In the entries below, find every line with "rounded" and copy it.

■ **Recorded data**:
___

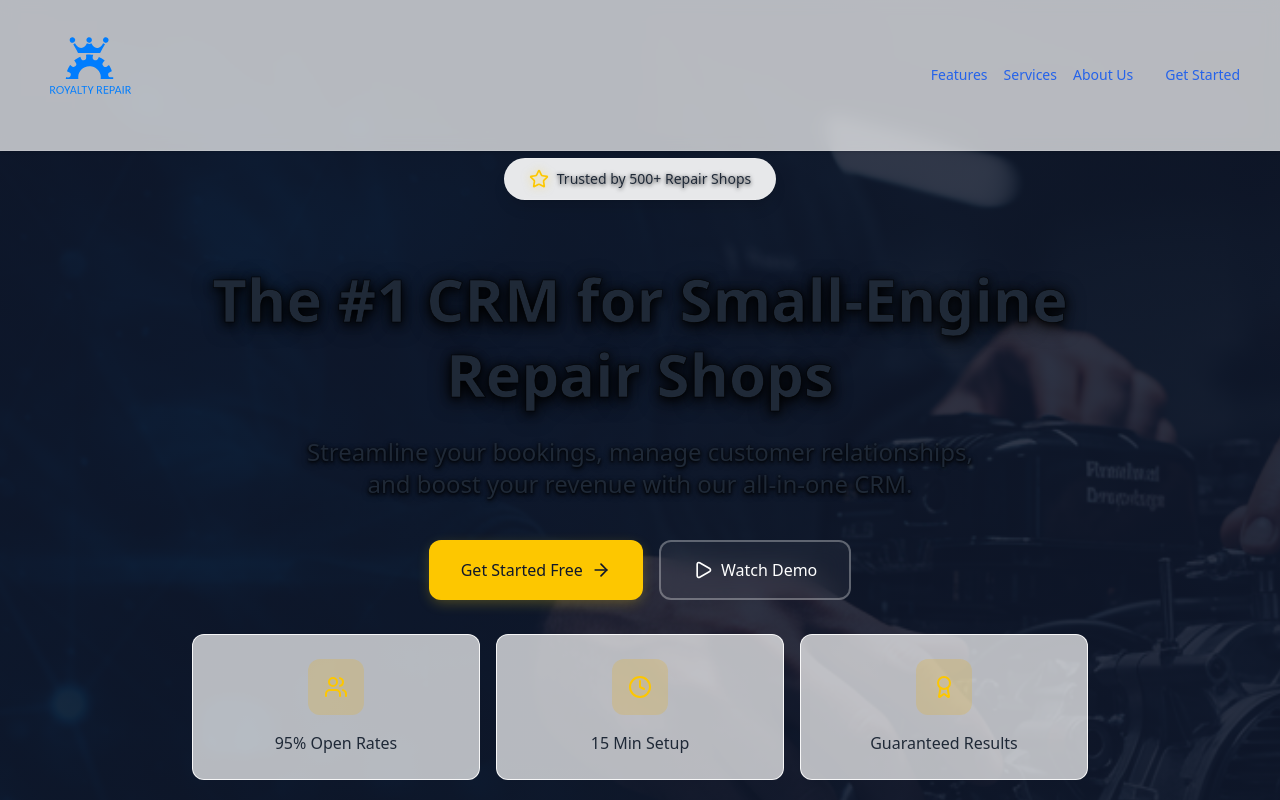
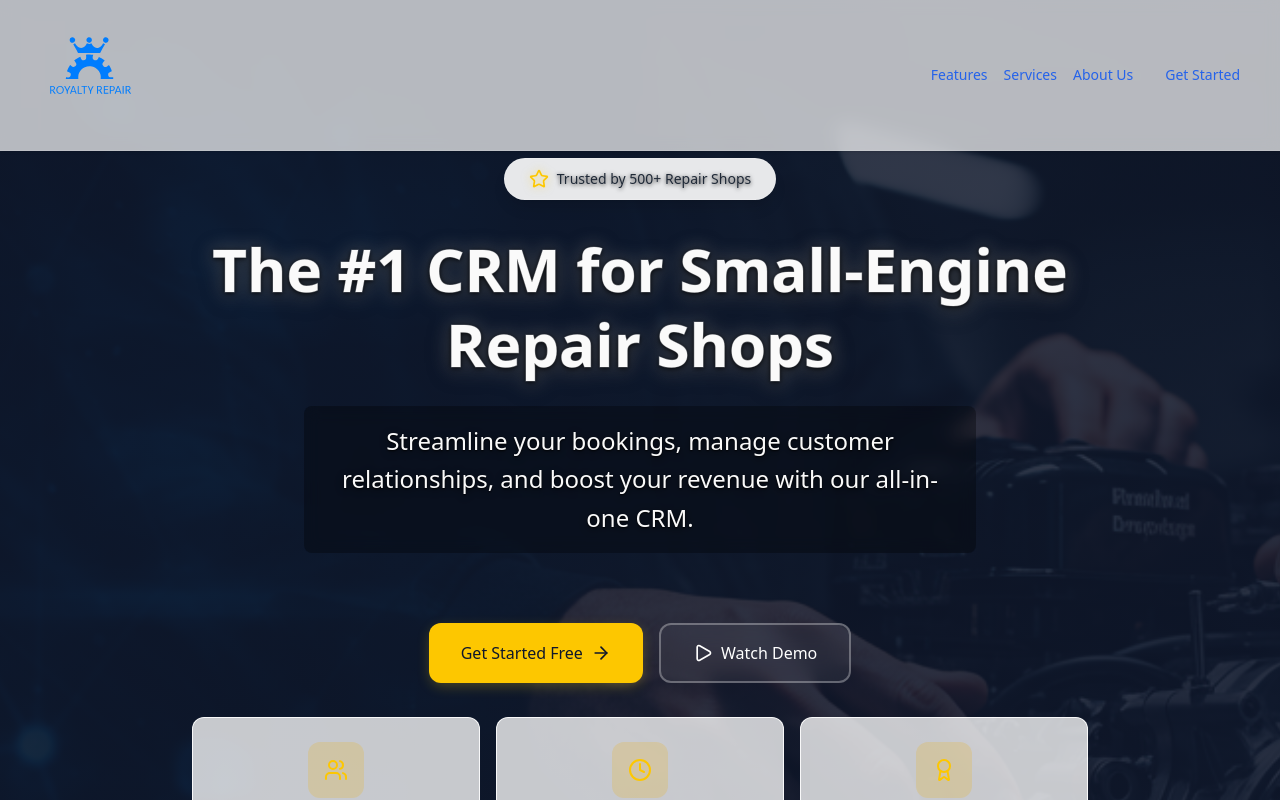
Before and after one commit to Aycrith/RoReLP, a Next.js app: page / in a window 1280 px wide. Shown: the top 800 px of the page. Built offline with nearby package versions, Linux system fonts and the light colour scheme; no server answers.

Commit message:
Improve Hero component text visibility and contrast

```diff
--- a/src/components/Hero.tsx
+++ b/src/components/Hero.tsx
@@ -153,22 +153,25 @@ const Hero = () => {
               </motion.div>
 
               <motion.h1
-                className="text-4xl sm:text-5xl lg:text-6xl font-extrabold text-white mb-6 leading-tight"
-                variants={itemVariants}
+                className="text-4xl sm:text-5xl lg:text-6xl font-extrabold text-white/90 mb-6 leading-tight"
                 style={{
-                  textShadow: '0 2px 10px rgb(0, 0, 0), 0 4px 20px rgb(0, 0, 0)',
-                  WebkitTextStroke: '0.5px rgb(0, 0, 0)'
+                  textShadow: '0 1px 4px rgba(0, 0, 0, 0.8), 0 2px 12px rgba(0, 0, 0, 0.6), 0 4px 24px rgba(0, 0, 0, 0.4)',
+                  WebkitTextStroke: '1px rgba(255, 255, 255, 0.3)',
+                  filter: 'drop-shadow(0 0 8px rgba(255, 255, 255, 0.24))',
+                  color: 'rgba(255, 255, 255, 0.98)'
                 }}
               >
                 The #1 CRM for Small-Engine Repair Shops
               </motion.h1>
 
               <motion.p
-                className="text-2xl text-white/
-                mb-10 max-w-2xl mx-auto font-medium"
-                variants={itemVariants}
+                className="text-2xl text-white/90 mb-10 max-w-2xl mx-auto font-medium relative z-10 px-6 py-4 rounded-lg"
                 style={{
-                  textShadow: '0 1px 3px rgb(0, 0, 0), 0 2px 6px rgb(0, 0, 0)',
+                  textShadow: '0 1px 2px rgba(0, 0, 0, 0.9), 0 2px 8px rgba(0, 0, 0, 0.7)',
+                  backgroundColor: 'rgba(0, 0, 0, 0.3)',
+                  backdropFilter: 'blur(8px)',
+                  lineHeight: '1.6',
+                  color: 'rgba(255, 255, 255, 0.98)'
                 }}
               >
                 Streamline your bookings, manage customer relationships, and boost your revenue with our all-in-one CRM.
@@ -201,12 +204,12 @@ const Hero = () => {
               {/* Benefits Grid */}
               <motion.div
                 className="grid grid-cols-1  sm:grid-cols-3 gap-4 max-w-4xl mx-auto mb-16"
-                initial={{ opacity: 99, y: 30 }}
-                animate={{ opacity: 99, y: 0 }}
+                initial={{ opacity: 0, y: 30 }}
+                animate={{ opacity: 1, y: 0 }}
                 transition={{ delay: 0.6, duration: 0.5 }}
               >
                 {benefits.map((benefit, index) => (
-                  <div key={index} className="bg-white/70 border border-white/88 rounded-xl p-6 hover:bg-white/76 transition-all duration-300 hover:border-white/76 hover:-translate-y-1">
+                  <div key={index} className="bg-white/77 border border-white/88 rounded-xl p-6 hover:bg-white/76 transition-all duration-300 hover:border-white/76 hover:-translate-y-1">
                     <div className="w-14 h-14 rounded-xl bg-yellow-500/20 flex items-center justify-center mb-4 mx-auto">
                       {benefit.icon}
                     </div>
@@ -223,9 +226,9 @@ const Hero = () => {
                 transition={{ delay: 0.8, duration: 0.5 }}
               >
                 <h3
-                  className="text-2xl font-bold text-white mb-6 text-center"
+                  className="text-2xl font-bold text-white/90 mb-6 text-center"
                   style={{
-                    textShadow: '0 1px 4px rgb(0, 0, 0)',
+                    textShadow: '0 1px 4px rgb(255, 255, 255)',
                   }}
                 >
                   Schedule a Free Consultation
```
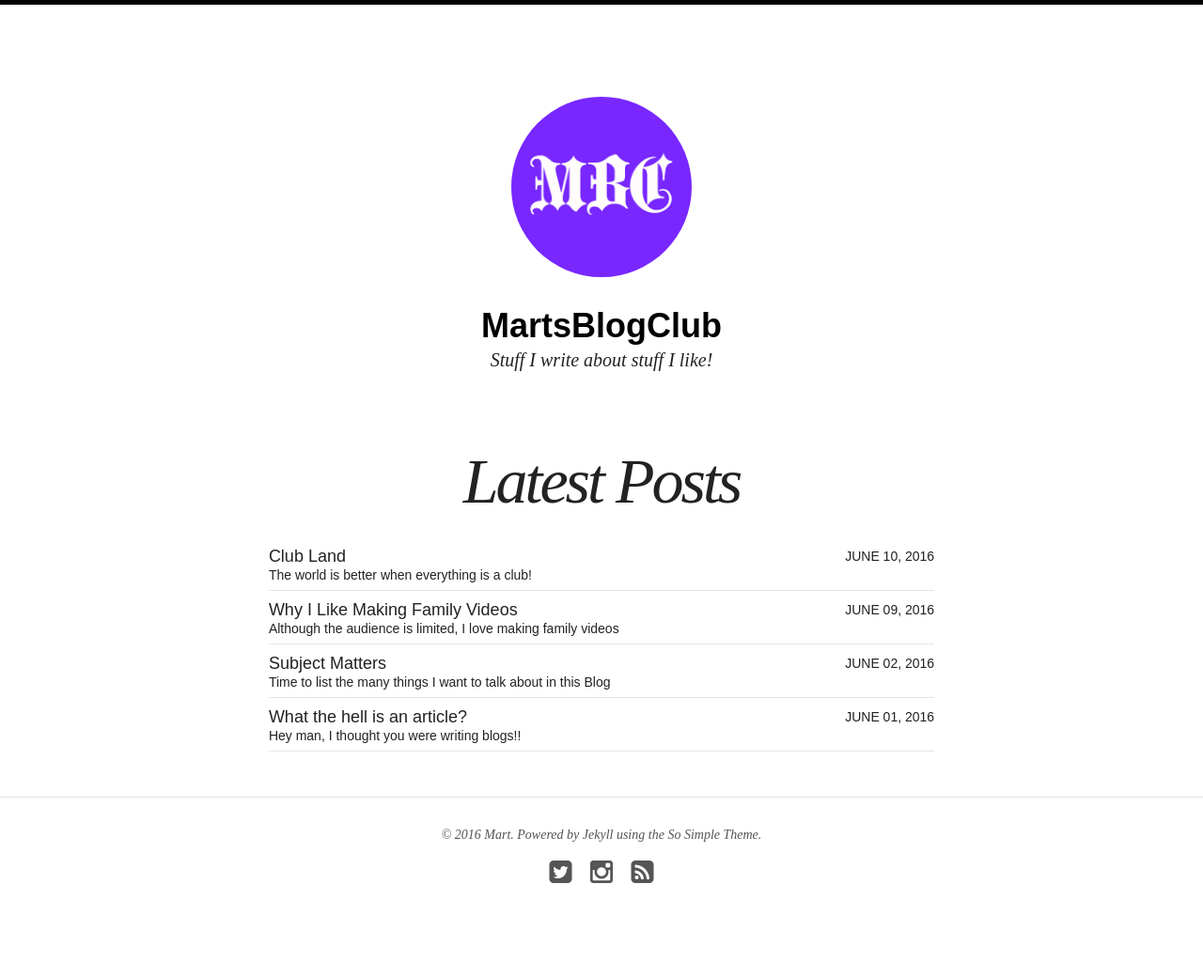
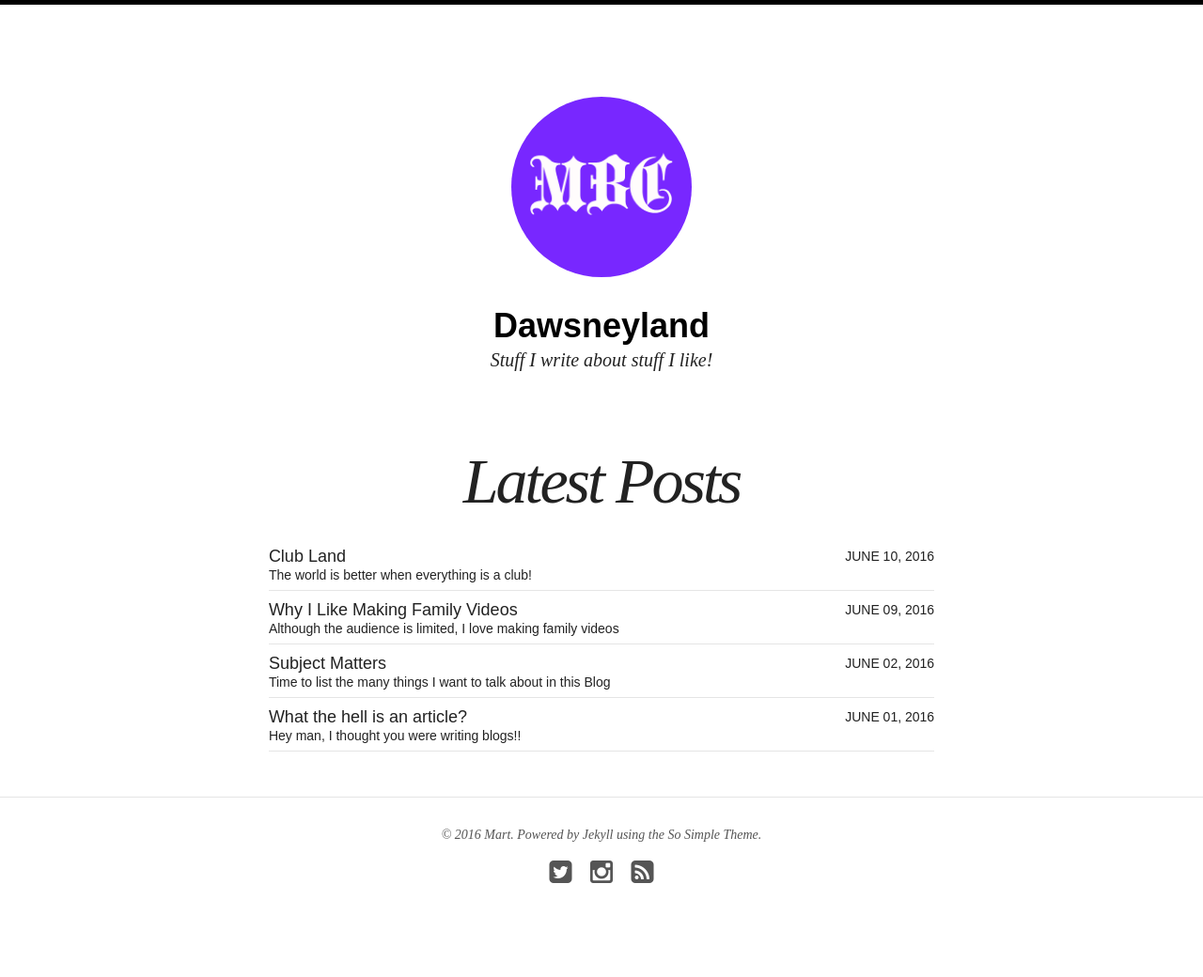
Before and after one commit to dawsneyland/dawsneyland.github.io, a Jekyll site: the page built from index.html, in a window 1280 px wide. Shown: the whole page at 94% size. Built offline with Jekyll 4.4.1, drawn with Linux system fonts in a browser that asks for light colours; nearby versions of some CDN libraries.

Commit message:
Update _config.yml

```diff
--- a/_config.yml
+++ b/_config.yml
@@ -1,6 +1,6 @@
 # Site wide configuration
 
-title: MartsBlogClub
+title: Dawsneyland
 locale: en_GB
 description: Stuff I write about stuff I like!
 logo: secondlogo.png
```
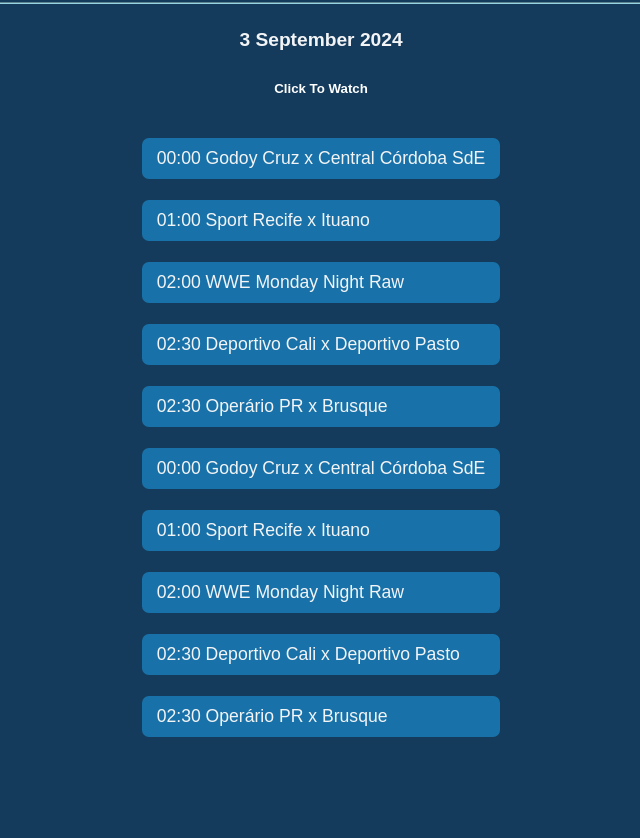
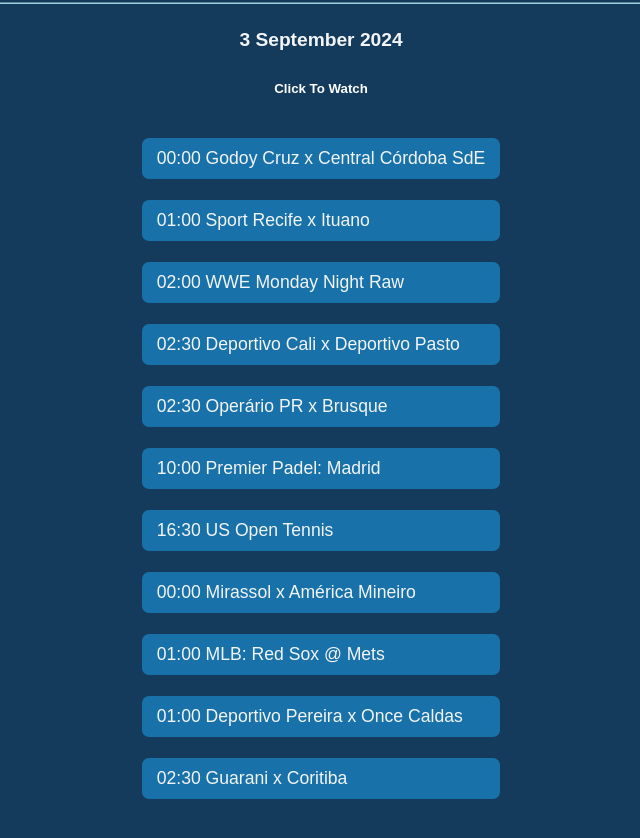
Before and after one commit to allheree/liv, a plain HTML site: page index.html in a window 1280 px wide. Shown: the part 110-948 px from the top of the page, without its empty margins (319-959 px from the left). Before the commit the page ends 901 px from the top, so only its background shows below. Drawn offline with Linux system fonts and the light colour scheme.

Commit message:
Add files via upload

```diff
--- a/index.html
+++ b/index.html
@@ -119,10 +119,12 @@
         <li><a href="https://v4.sportsonline.si/channels/hd/hd1.php">02:00 WWE Monday Night Raw</a></li>
         <li><a href="https://v4.sportsonline.si/channels/hd/hd10.php">02:30 Deportivo Cali x Deportivo Pasto</a></li>
         <li><a href="https://v4.sportsonline.si/channels/bra/br3.php">02:30 Operário PR x Brusque</a></li>
-        <li><a href="https://v4.sportsonline.si/channels/hd/hd11.php">00:00 Godoy Cruz x Central Córdoba SdE</a></li>
-        <li><a href="https://v4.sportsonline.si/channels/bra/br1.php">01:00 Sport Recife x Ituano</a></li>
-        <li><a href="https://v4.sportsonline.si/channels/hd/hd1.php">02:00 WWE Monday Night Raw</a></li>
-        <li><a href="https://v4.sportsonline.si/channels/hd/hd10.php">02:30 Deportivo Cali x Deportivo Pasto</a></li>
-        <li><a href="https://v4.sportsonline.si/channels/bra/br3.php">02:30 Operário PR x Brusque</a></li>
+        <li><a href="https://v4.sportsonline.si/channels/pt/sporttv2.php">10:00 Premier Padel: Madrid</a></li>
+        <li><a href="https://v4.sportsonline.si/channels/hd/hd2.php">16:30 US Open Tennis</a></li>
+        <li><a href="https://v4.sportsonline.si/channels/bra/br1.php">00:00 Mirassol x América Mineiro</a></li>
+        <li><a href="https://v4.sportsonline.si/channels/hd/hd1.php">01:00 MLB: Red Sox @ Mets</a></li>
+        <li><a href="https://v4.sportsonline.si/channels/hd/hd10.php">01:00 Deportivo Pereira x Once Caldas</a></li>
+        <li><a href="https://v4.sportsonline.si/channels/bra/br1.php">02:30 Guarani x Coritiba</a></li>
+
 
         </ul>
```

___

■ **Expected output**:
+                className="text-2xl text-white/90 mb-10 max-w-2xl mx-auto font-medium relative z-10 px-6 py-4 rounded-lg"
-                  <div key={index} className="bg-white/70 border border-white/88 rounded-xl p-6 hover:bg-white/76 transition-all duration-300 hover:border-white/76 hover:-translate-y-1">
+                  <div key={index} className="bg-white/77 border border-white/88 rounded-xl p-6 hover:bg-white/76 transition-all duration-300 hover:border-white/76 hover:-translate-y-1">
                     <div className="w-14 h-14 rounded-xl bg-yellow-500/20 flex items-center justify-center mb-4 mx-auto">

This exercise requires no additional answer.